Structured diff data

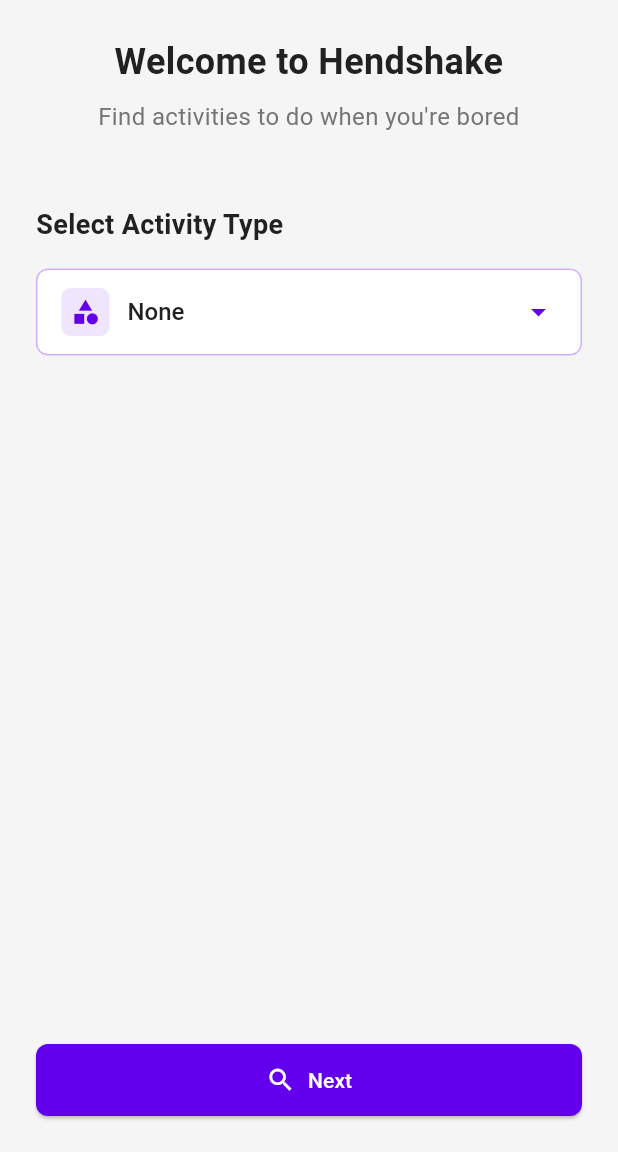
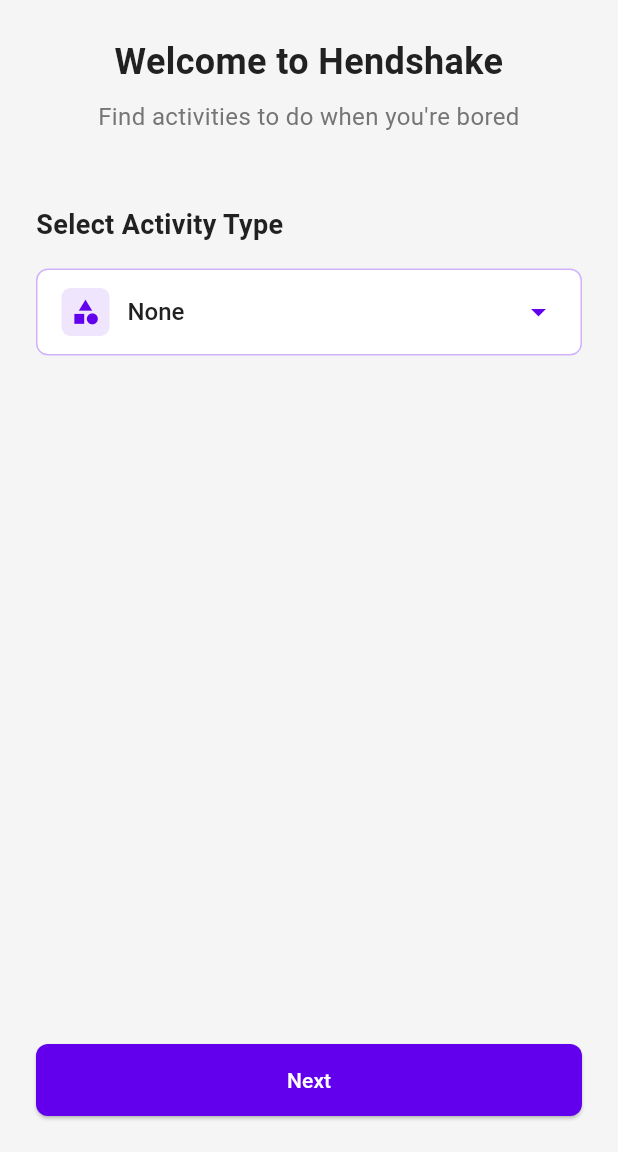
Before and after one commit to azhari-zaidie/hendshake_test_flutter, a Flutter app: the screen it shows after launch, on a phone screen of 412 x 824 dp, the part 84-1236 px from its top. Run offline on Flutter 3.47's test engine with Material 3 defaults, Android fonts, the phone set to English and light mode, and no system bars; our stand-ins replace fpdart, get_it, hive, shared_preferences; accounts and stored records are empty.

Commit message:
style: remove icon to avoid over pixcel

```diff
--- a/lib/core/shared/widgets/app_button.dart
+++ b/lib/core/shared/widgets/app_button.dart
@@ -58,8 +58,8 @@ class AppButton extends StatelessWidget {
       return Row(
         mainAxisSize: MainAxisSize.min,
         children: [
-          Icon(icon, size: 20, color: Colors.white,),
-          const SizedBox(width: 8),
+          // Icon(icon, size: 10, color: Colors.white,),
+          // const SizedBox(width: 8),s
           Text(text),
         ],
       );
--- a/lib/features/history/presentation/provider/history_provider.dart
+++ b/lib/features/history/presentation/provider/history_provider.dart
@@ -39,7 +39,9 @@ class HistoryProvider extends ChangeNotifier {
         },
         (history) {
           resetError();
-          _history = history..sort((a, b) => a.price.compareTo(b.price));
+          // the history is sorted by latest activity
+          // _history = history..sort((a, b) => a.price.compareTo(b.price));
+          _history = history;
           // print('history: ${_history.map((e) => e.activity)}');
           return ReturnResult.success(history, 'Success', '200');
         },
```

[Exercise] Reproduce every record exactly; images stay out.

[Solution]
Before and after one commit to azhari-zaidie/hendshake_test_flutter, a Flutter app: the screen it shows after launch, on a phone screen of 412 x 824 dp, the part 84-1236 px from its top. Run offline on Flutter 3.47's test engine with Material 3 defaults, Android fonts, the phone set to English and light mode, and no system bars; our stand-ins replace fpdart, get_it, hive, shared_preferences; accounts and stored records are empty.

Commit message:
style: remove icon to avoid over pixcel

```diff
--- a/lib/core/shared/widgets/app_button.dart
+++ b/lib/core/shared/widgets/app_button.dart
@@ -58,8 +58,8 @@ class AppButton extends StatelessWidget {
       return Row(
         mainAxisSize: MainAxisSize.min,
         children: [
-          Icon(icon, size: 20, color: Colors.white,),
-          const SizedBox(width: 8),
+          // Icon(icon, size: 10, color: Colors.white,),
+          // const SizedBox(width: 8),s
           Text(text),
         ],
       );
--- a/lib/features/history/presentation/provider/history_provider.dart
+++ b/lib/features/history/presentation/provider/history_provider.dart
@@ -39,7 +39,9 @@ class HistoryProvider extends ChangeNotifier {
         },
         (history) {
           resetError();
-          _history = history..sort((a, b) => a.price.compareTo(b.price));
+          // the history is sorted by latest activity
+          // _history = history..sort((a, b) => a.price.compareTo(b.price));
+          _history = history;
           // print('history: ${_history.map((e) => e.activity)}');
           return ReturnResult.success(history, 'Success', '200');
         },
```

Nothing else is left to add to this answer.